I love working with kids. I have been doing it ever since I aged over the threshold of being a kid myself. In the past, however, I’ve always thought of children’s church and Vacation Bible School as lots of fun but not super important. That’s why they let the volunteers and teenagers work it, right? Somewhere in my church life, I got the idea that children’s ministry is on the back burner, and all the focus should be on adults and youth.
I have been terribly wrong.
Since I have been in Colorado, I have spent a lot of time at children’s church, sports camps and block parties. While entertaining games and activities are important, it is the people called to children’s ministry who are vital in sharing God’s word with these kids. I know the words “called to” are intimidating, but that’s actually how it is. Whether it is your full-time job or you volunteer once a month, God has called you to play a significant role in influencing his children to follow him.
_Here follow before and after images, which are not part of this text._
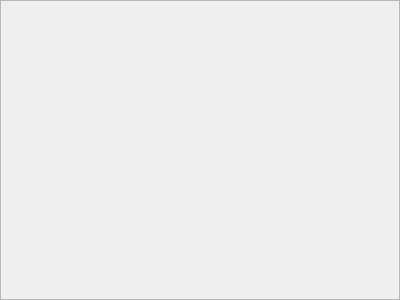
This is Client/Plugins/MainFrame/Implementation/Ui/MainFrameWidget.ui in freakyzoidberg/horus-edu as Qt 5 draws it before an edit. The edited form follows.
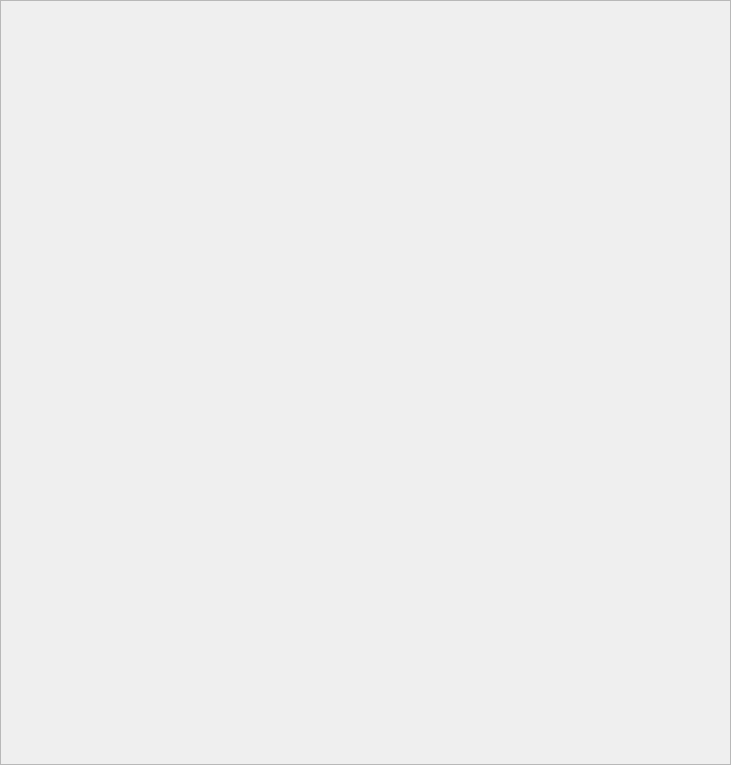
This is the edited form. Icons and pictures are not drawn.

```diff
--- a/Client/Plugins/MainFrame/Implementation/Ui/MainFrameWidget.ui
+++ b/Client/Plugins/MainFrame/Implementation/Ui/MainFrameWidget.ui
@@ -6,8 +6,8 @@
    <rect>
     <x>0</x>
     <y>0</y>
-    <width>400</width>
-    <height>300</height>
+    <width>731</width>
+    <height>765</height>
    </rect>
   </property>
   <property name="windowTitle">
```
Left out of the diff: 10 changed lines with no effect on the pictures.
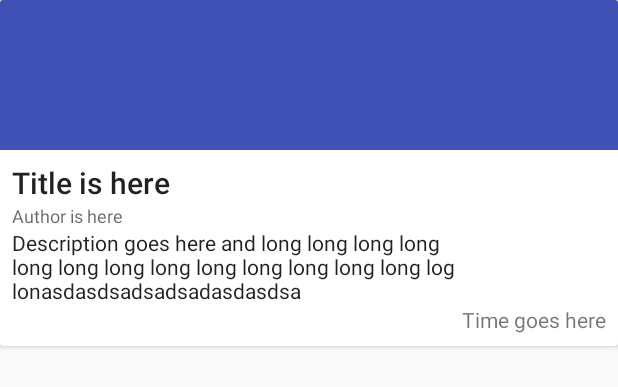
After one commit to lednhatkhanh/TheNewsReader, an Android app: the layout news_list_item.xml on its own in the app's theme, with its tools: preview values and no code run, on a phone screen of 412 x 824 dp. The commit adds this screen. Shown: the top 387 px of the screen. Run offline under Robolectric (Android 15) with nearby library versions, the phone set to English and light mode, and no system bars.

Commit message:
Xml for the list item

```diff
--- a/app/src/main/res/layout/activity_main.xml
+++ b/app/src/main/res/layout/activity_main.xml
@@ -1,6 +1,7 @@
 <?xml version="1.0" encoding="utf-8"?>
-<RelativeLayout xmlns:android="http://schemas.android.com/apk/res/android"
+<FrameLayout xmlns:android="http://schemas.android.com/apk/res/android"
     xmlns:tools="http://schemas.android.com/tools"
+    xmlns:app="http://schemas.android.com/apk/res-auto"
     android:id="@+id/activity_main"
     android:layout_width="match_parent"
     android:layout_height="match_parent"
@@ -10,8 +11,9 @@
     android:paddingTop="@dimen/activity_vertical_margin"
     tools:context="com.lednhatkhanh.thenewsreader.MainActivity">
 
-    <TextView
-        android:layout_width="wrap_content"
-        android:layout_height="wrap_content"
-        android:text="Hello World!" />
-</RelativeLayout>
+    <android.support.v7.widget.RecyclerView
+        android:id="@+id/newsRecyclerView"
+        android:layout_width="match_parent"
+        android:layout_height="match_parent"/>
+
+</FrameLayout>
--- /dev/null
+++ b/app/src/main/res/layout/news_list_item.xml
@@ -0,0 +1,66 @@
+<?xml version="1.0" encoding="utf-8"?>
+<android.support.v7.widget.CardView
+    xmlns:android="http://schemas.android.com/apk/res/android"
+    xmlns:app="http://schemas.android.com/apk/res-auto"
+    xmlns:tools="http://schemas.android.com/tools"
+    android:layout_width="match_parent"
+    android:layout_height="wrap_content">
+
+    <android.support.constraint.ConstraintLayout
+        android:layout_width="match_parent"
+        android:layout_height="match_parent"
+        android:paddingBottom="8dp">
+        <ImageView
+            android:id="@+id/articleImageView"
+            android:layout_width="0dp"
+            android:layout_height="100dp"
+            android:background="@color/colorPrimary"
+            tools:ignore="ContentDescription"
+            app:layout_constraintTop_toTopOf="parent"
+            app:layout_constraintLeft_toLeftOf="parent"
+            app:layout_constraintRight_toRightOf="parent"/>
+
+        <TextView
+            android:id="@+id/articleTitleTextView"
+            android:layout_width="0dp"
+            android:layout_height="wrap_content"
+            app:layout_constraintTop_toBottomOf="@id/articleImageView"
+            app:layout_constraintLeft_toLeftOf="@id/articleImageView"
+            app:layout_constraintRight_toRightOf="@id/articleImageView"
+            android:layout_marginTop="8dp"
+            android:layout_marginStart="8dp"
+            android:layout_marginEnd="8dp"
+            android:text="Title is here"
+            android:textAppearance="@style/TextAppearance.AppCompat.Title" />
+
+        <TextView
+            android:id="@+id/articleAuthorTextView"
+            android:layout_width="0dp"
+            android:layout_height="wrap_content"
+            app:layout_constraintTop_toBottomOf="@id/articleTitleTextView"
+            app:layout_constraintLeft_toLeftOf="@id/articleTitleTextView"
+            android:text="Author is here"
+            android:textAppearance="@style/TextAppearance.AppCompat.Caption" />
+
+        <TextView
+            android:id="@+id/articleDescriptionTextView"
+            android:layout_width="0dp"
+            android:layout_height="wrap_content"
+            app:layout_constraintTop_toBottomOf="@id/articleAuthorTextView"
+            app:layout_constraintLeft_toLeftOf="@id/articleTitleTextView"
+            app:layout_constraintRight_toRightOf="@id/articleTitleTextView"
+            android:text="Description goes here and long long long long long long long long long long long long long log lonasdasdsadsadsadasdasdsa"
+            android:textAppearance="@style/TextAppearance.AppCompat.Body1"/>
+
+        <TextView
+            android:id="@+id/articlePublishedAtTextView"
+            android:layout_width="0dp"
+            android:layout_height="wrap_content"
+            app:layout_constraintTop_toBottomOf="@id/articleDescriptionTextView"
+            app:layout_constraintRight_toRightOf="parent"
+            android:text="Time goes here"
+            android:textAppearance="@style/TextAppearance.AppCompat.Small"
+            android:layout_marginRight="8dp"/>
+
+    </android.support.constraint.ConstraintLayout>
+</android.support.v7.widget.CardView>
```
One thing I have learned this year is how important it is that kids see familiar faces and have a routine ministry experience, just like the adults.
“Wait, are you teaching this week? Yay! Miss Gracie is teaching this week!” Those words made me so happy multiple times this summer. Children want to see you today, and they want to see you again next time.
Sunday school is probably the most chaotic time of the week. Kids are not using their inside voices, we can’t find the glue, and someone needs to go potty. It’s easy to get lost in the busyness, but those few minutes of learning about God’s word and praying together go a long way. I like asking kids after church what they learned about, and I’ve found that they actually listen.
Most of the time, we get told exactly what to do in children’s ministry—read this story, sing this song, etc. But as a leader, you still have the responsibility to let the Holy Spirit guide that time. One of my favorite moments this summer was when the Sunday school teacher decided to do an interactive gospel presentation before doing whatever the curriculum guided us to do. Do you think the kids remember the video that they usually see, or the new fun activity? The classroom was absolutely chaotic, but they definitely learned something new about Jesus and his saving grace.
Through talking with our supervisors and pastors, my partner and I have learned about the church and the demographics of the population here. They told us families with young children are the most likely to reconnect with the church. This means the kids get to come, but their parents who have disconnected are coming back, too.
At some time or another, parents are faced with questions they do not know how to answer. This curiosity—along with their child’s need to share experiences with their parents—has led many families back to church. If we make children’s ministry as crucial to the church as it is to the kids, we extend that importance to the rest of the family as well.
I think that puts it into perspective. Children’s ministry is an integral part of the church as well as the gateway to family ministry.
Gracie Humphrey, a student at the University of Texas in Austin, is serving this summer in Loveland, Colo., with Go Now Missions.